SUPPLIED RECORDS »

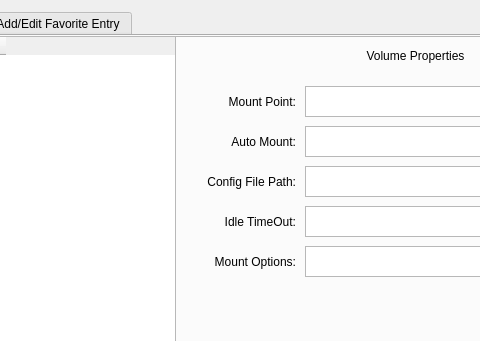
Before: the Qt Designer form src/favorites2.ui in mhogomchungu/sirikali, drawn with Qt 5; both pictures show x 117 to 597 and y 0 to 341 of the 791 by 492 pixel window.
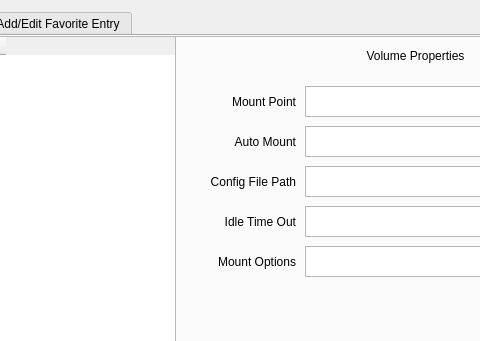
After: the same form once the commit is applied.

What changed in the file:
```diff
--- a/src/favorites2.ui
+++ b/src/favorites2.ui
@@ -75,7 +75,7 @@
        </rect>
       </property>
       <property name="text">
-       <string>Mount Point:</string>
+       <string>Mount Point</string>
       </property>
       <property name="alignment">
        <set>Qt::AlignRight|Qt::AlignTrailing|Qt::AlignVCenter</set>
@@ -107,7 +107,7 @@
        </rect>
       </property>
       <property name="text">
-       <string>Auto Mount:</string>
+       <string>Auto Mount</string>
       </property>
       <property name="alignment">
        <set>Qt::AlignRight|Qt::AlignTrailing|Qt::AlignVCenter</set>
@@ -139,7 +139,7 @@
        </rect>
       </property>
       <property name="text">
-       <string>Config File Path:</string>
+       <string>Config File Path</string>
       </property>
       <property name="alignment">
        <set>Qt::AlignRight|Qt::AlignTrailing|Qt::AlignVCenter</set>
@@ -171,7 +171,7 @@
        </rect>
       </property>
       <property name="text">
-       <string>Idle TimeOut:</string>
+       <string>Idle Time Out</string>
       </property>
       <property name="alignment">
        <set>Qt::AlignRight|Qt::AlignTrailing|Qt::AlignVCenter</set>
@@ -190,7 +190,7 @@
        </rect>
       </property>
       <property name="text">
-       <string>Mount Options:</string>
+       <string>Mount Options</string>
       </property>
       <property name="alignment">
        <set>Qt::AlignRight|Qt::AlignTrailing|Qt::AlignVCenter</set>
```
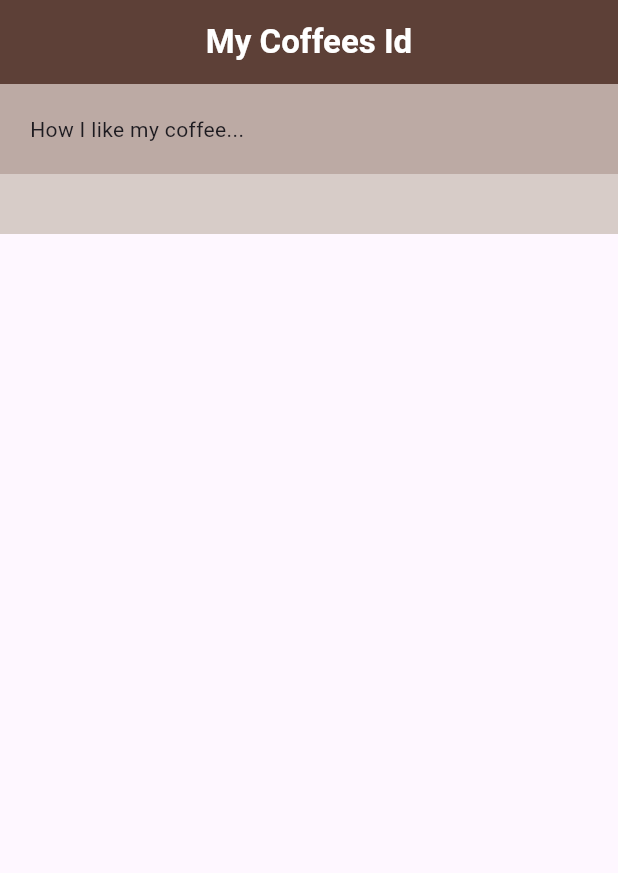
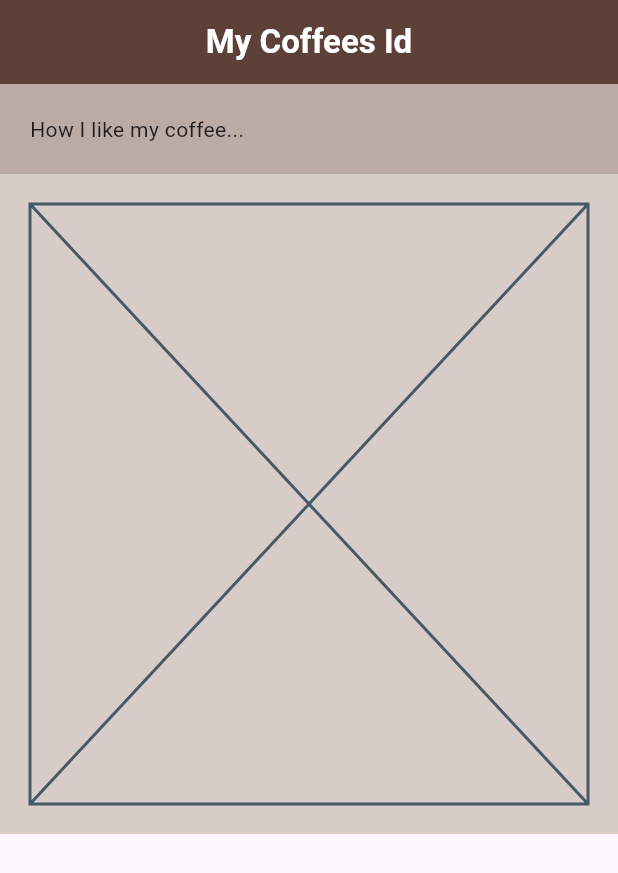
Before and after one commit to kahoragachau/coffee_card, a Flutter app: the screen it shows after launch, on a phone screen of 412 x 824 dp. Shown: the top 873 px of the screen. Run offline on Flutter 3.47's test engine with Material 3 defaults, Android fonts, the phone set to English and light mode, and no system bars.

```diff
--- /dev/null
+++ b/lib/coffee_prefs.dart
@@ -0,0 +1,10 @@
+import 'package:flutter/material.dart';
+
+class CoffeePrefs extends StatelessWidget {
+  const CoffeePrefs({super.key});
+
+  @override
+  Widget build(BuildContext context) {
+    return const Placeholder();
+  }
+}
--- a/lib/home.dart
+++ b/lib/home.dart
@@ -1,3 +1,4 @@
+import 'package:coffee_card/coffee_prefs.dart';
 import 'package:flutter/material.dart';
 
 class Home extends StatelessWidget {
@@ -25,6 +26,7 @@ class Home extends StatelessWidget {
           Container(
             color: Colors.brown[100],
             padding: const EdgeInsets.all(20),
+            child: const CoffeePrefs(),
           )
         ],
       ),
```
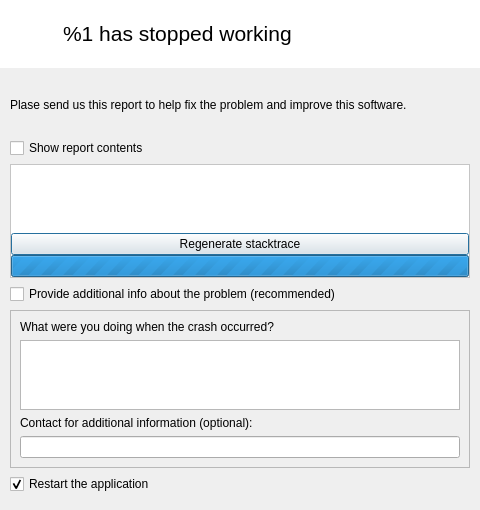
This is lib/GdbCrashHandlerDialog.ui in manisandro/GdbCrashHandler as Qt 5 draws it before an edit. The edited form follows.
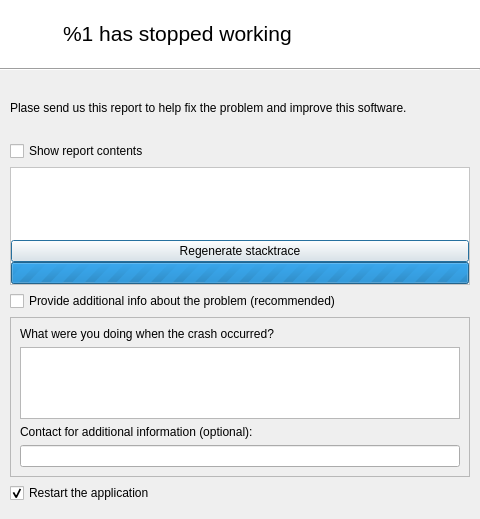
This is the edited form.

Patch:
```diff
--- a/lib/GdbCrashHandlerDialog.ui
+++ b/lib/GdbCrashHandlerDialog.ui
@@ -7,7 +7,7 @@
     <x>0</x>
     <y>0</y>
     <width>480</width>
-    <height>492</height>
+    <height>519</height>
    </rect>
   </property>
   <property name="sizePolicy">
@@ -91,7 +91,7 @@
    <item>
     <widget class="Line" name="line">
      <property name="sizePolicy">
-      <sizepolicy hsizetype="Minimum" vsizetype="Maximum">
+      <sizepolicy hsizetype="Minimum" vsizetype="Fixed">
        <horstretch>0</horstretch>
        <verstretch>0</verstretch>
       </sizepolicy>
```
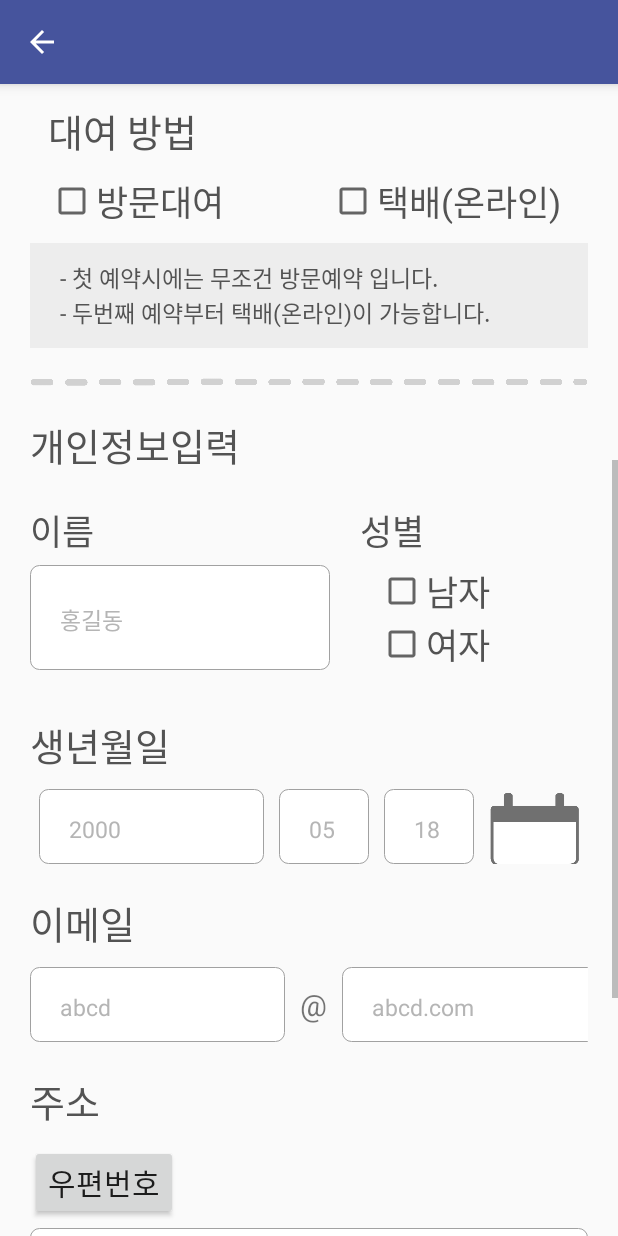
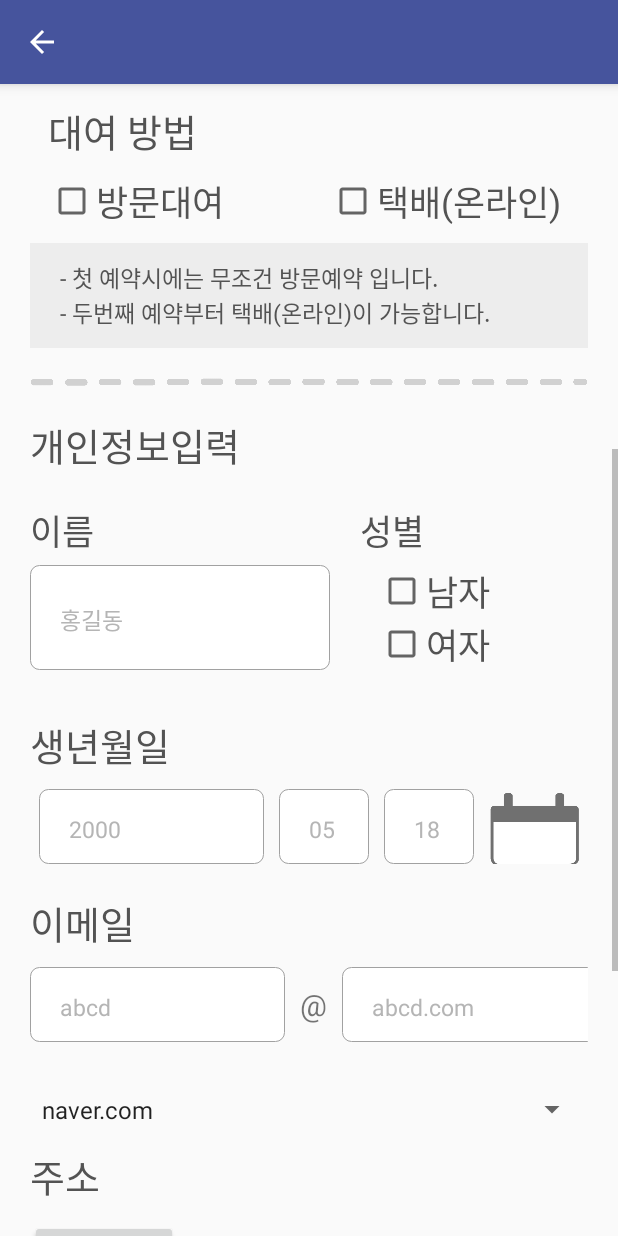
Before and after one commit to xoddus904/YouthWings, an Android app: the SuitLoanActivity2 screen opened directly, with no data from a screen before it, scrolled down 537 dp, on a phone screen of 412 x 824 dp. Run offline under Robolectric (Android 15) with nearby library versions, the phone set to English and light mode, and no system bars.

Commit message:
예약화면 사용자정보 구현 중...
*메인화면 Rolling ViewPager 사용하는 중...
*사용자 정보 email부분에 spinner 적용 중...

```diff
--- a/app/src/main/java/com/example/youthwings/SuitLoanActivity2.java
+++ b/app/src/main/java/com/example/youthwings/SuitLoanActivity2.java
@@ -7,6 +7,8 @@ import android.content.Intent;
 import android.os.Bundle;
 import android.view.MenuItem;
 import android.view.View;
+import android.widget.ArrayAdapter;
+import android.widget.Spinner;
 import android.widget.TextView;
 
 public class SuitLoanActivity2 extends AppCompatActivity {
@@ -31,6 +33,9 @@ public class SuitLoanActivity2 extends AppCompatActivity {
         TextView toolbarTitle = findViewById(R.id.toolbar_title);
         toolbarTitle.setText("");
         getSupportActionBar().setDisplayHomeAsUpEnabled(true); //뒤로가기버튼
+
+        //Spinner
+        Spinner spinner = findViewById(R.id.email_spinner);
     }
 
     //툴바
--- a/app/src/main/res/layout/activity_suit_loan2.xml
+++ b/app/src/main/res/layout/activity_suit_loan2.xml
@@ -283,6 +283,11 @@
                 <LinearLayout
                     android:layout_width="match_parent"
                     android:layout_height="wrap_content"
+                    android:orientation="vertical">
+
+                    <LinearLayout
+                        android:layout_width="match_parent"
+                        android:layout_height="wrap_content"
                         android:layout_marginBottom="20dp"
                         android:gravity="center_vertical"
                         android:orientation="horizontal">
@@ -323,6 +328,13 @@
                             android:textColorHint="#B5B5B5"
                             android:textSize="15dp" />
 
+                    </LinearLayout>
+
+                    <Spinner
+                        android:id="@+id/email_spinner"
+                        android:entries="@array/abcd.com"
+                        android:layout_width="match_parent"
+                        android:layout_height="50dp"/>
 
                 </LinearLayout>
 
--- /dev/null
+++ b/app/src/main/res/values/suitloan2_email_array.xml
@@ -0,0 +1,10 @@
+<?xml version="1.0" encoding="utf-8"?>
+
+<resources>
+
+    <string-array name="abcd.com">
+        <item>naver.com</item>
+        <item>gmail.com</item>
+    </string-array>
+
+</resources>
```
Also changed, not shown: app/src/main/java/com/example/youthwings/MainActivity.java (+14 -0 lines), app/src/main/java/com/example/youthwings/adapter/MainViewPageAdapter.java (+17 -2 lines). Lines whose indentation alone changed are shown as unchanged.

REQUIRED WORK » Once the pictures are set aside, output all of the data above verbatim.

ANSWER SECTION »
Before: the Qt Designer form src/favorites2.ui in mhogomchungu/sirikali, drawn with Qt 5; both pictures show x 117 to 597 and y 0 to 341 of the 791 by 492 pixel window.
After: the same form once the commit is applied.

What changed in the file:
```diff
--- a/src/favorites2.ui
+++ b/src/favorites2.ui
@@ -75,7 +75,7 @@
        </rect>
       </property>
       <property name="text">
-       <string>Mount Point:</string>
+       <string>Mount Point</string>
       </property>
       <property name="alignment">
        <set>Qt::AlignRight|Qt::AlignTrailing|Qt::AlignVCenter</set>
@@ -107,7 +107,7 @@
        </rect>
       </property>
       <property name="text">
-       <string>Auto Mount:</string>
+       <string>Auto Mount</string>
       </property>
       <property name="alignment">
        <set>Qt::AlignRight|Qt::AlignTrailing|Qt::AlignVCenter</set>
@@ -139,7 +139,7 @@
        </rect>
       </property>
       <property name="text">
-       <string>Config File Path:</string>
+       <string>Config File Path</string>
       </property>
       <property name="alignment">
        <set>Qt::AlignRight|Qt::AlignTrailing|Qt::AlignVCenter</set>
@@ -171,7 +171,7 @@
        </rect>
       </property>
       <property name="text">
-       <string>Idle TimeOut:</string>
+       <string>Idle Time Out</string>
       </property>
       <property name="alignment">
        <set>Qt::AlignRight|Qt::AlignTrailing|Qt::AlignVCenter</set>
@@ -190,7 +190,7 @@
        </rect>
       </property>
       <property name="text">
-       <string>Mount Options:</string>
+       <string>Mount Options</string>
       </property>
       <property name="alignment">
        <set>Qt::AlignRight|Qt::AlignTrailing|Qt::AlignVCenter</set>
```
Before and after one commit to kahoragachau/coffee_card, a Flutter app: the screen it shows after launch, on a phone screen of 412 x 824 dp. Shown: the top 873 px of the screen. Run offline on Flutter 3.47's test engine with Material 3 defaults, Android fonts, the phone set to English and light mode, and no system bars.

```diff
--- /dev/null
+++ b/lib/coffee_prefs.dart
@@ -0,0 +1,10 @@
+import 'package:flutter/material.dart';
+
+class CoffeePrefs extends StatelessWidget {
+  const CoffeePrefs({super.key});
+
+  @override
+  Widget build(BuildContext context) {
+    return const Placeholder();
+  }
+}
--- a/lib/home.dart
+++ b/lib/home.dart
@@ -1,3 +1,4 @@
+import 'package:coffee_card/coffee_prefs.dart';
 import 'package:flutter/material.dart';
 
 class Home extends StatelessWidget {
@@ -25,6 +26,7 @@ class Home extends StatelessWidget {
           Container(
             color: Colors.brown[100],
             padding: const EdgeInsets.all(20),
+            child: const CoffeePrefs(),
           )
         ],
       ),
```
This is lib/GdbCrashHandlerDialog.ui in manisandro/GdbCrashHandler as Qt 5 draws it before an edit. The edited form follows.
This is the edited form.

Patch:
```diff
--- a/lib/GdbCrashHandlerDialog.ui
+++ b/lib/GdbCrashHandlerDialog.ui
@@ -7,7 +7,7 @@
     <x>0</x>
     <y>0</y>
     <width>480</width>
-    <height>492</height>
+    <height>519</height>
    </rect>
   </property>
   <property name="sizePolicy">
@@ -91,7 +91,7 @@
    <item>
     <widget class="Line" name="line">
      <property name="sizePolicy">
-      <sizepolicy hsizetype="Minimum" vsizetype="Maximum">
+      <sizepolicy hsizetype="Minimum" vsizetype="Fixed">
        <horstretch>0</horstretch>
        <verstretch>0</verstretch>
       </sizepolicy>
```
Before and after one commit to xoddus904/YouthWings, an Android app: the SuitLoanActivity2 screen opened directly, with no data from a screen before it, scrolled down 537 dp, on a phone screen of 412 x 824 dp. Run offline under Robolectric (Android 15) with nearby library versions, the phone set to English and light mode, and no system bars.

Commit message:
예약화면 사용자정보 구현 중...
*메인화면 Rolling ViewPager 사용하는 중...
*사용자 정보 email부분에 spinner 적용 중...

```diff
--- a/app/src/main/java/com/example/youthwings/SuitLoanActivity2.java
+++ b/app/src/main/java/com/example/youthwings/SuitLoanActivity2.java
@@ -7,6 +7,8 @@ import android.content.Intent;
 import android.os.Bundle;
 import android.view.MenuItem;
 import android.view.View;
+import android.widget.ArrayAdapter;
+import android.widget.Spinner;
 import android.widget.TextView;
 
 public class SuitLoanActivity2 extends AppCompatActivity {
@@ -31,6 +33,9 @@ public class SuitLoanActivity2 extends AppCompatActivity {
         TextView toolbarTitle = findViewById(R.id.toolbar_title);
         toolbarTitle.setText("");
         getSupportActionBar().setDisplayHomeAsUpEnabled(true); //뒤로가기버튼
+
+        //Spinner
+        Spinner spinner = findViewById(R.id.email_spinner);
     }
 
     //툴바
--- a/app/src/main/res/layout/activity_suit_loan2.xml
+++ b/app/src/main/res/layout/activity_suit_loan2.xml
@@ -283,6 +283,11 @@
                 <LinearLayout
                     android:layout_width="match_parent"
                     android:layout_height="wrap_content"
+                    android:orientation="vertical">
+
+                    <LinearLayout
+                        android:layout_width="match_parent"
+                        android:layout_height="wrap_content"
                         android:layout_marginBottom="20dp"
                         android:gravity="center_vertical"
                         android:orientation="horizontal">
@@ -323,6 +328,13 @@
                             android:textColorHint="#B5B5B5"
                             android:textSize="15dp" />
 
+                    </LinearLayout>
+
+                    <Spinner
+                        android:id="@+id/email_spinner"
+                        android:entries="@array/abcd.com"
+                        android:layout_width="match_parent"
+                        android:layout_height="50dp"/>
 
                 </LinearLayout>
 
--- /dev/null
+++ b/app/src/main/res/values/suitloan2_email_array.xml
@@ -0,0 +1,10 @@
+<?xml version="1.0" encoding="utf-8"?>
+
+<resources>
+
+    <string-array name="abcd.com">
+        <item>naver.com</item>
+        <item>gmail.com</item>
+    </string-array>
+
+</resources>
```
Also changed, not shown: app/src/main/java/com/example/youthwings/MainActivity.java (+14 -0 lines), app/src/main/java/com/example/youthwings/adapter/MainViewPageAdapter.java (+17 -2 lines). Lines whose indentation alone changed are shown as unchanged.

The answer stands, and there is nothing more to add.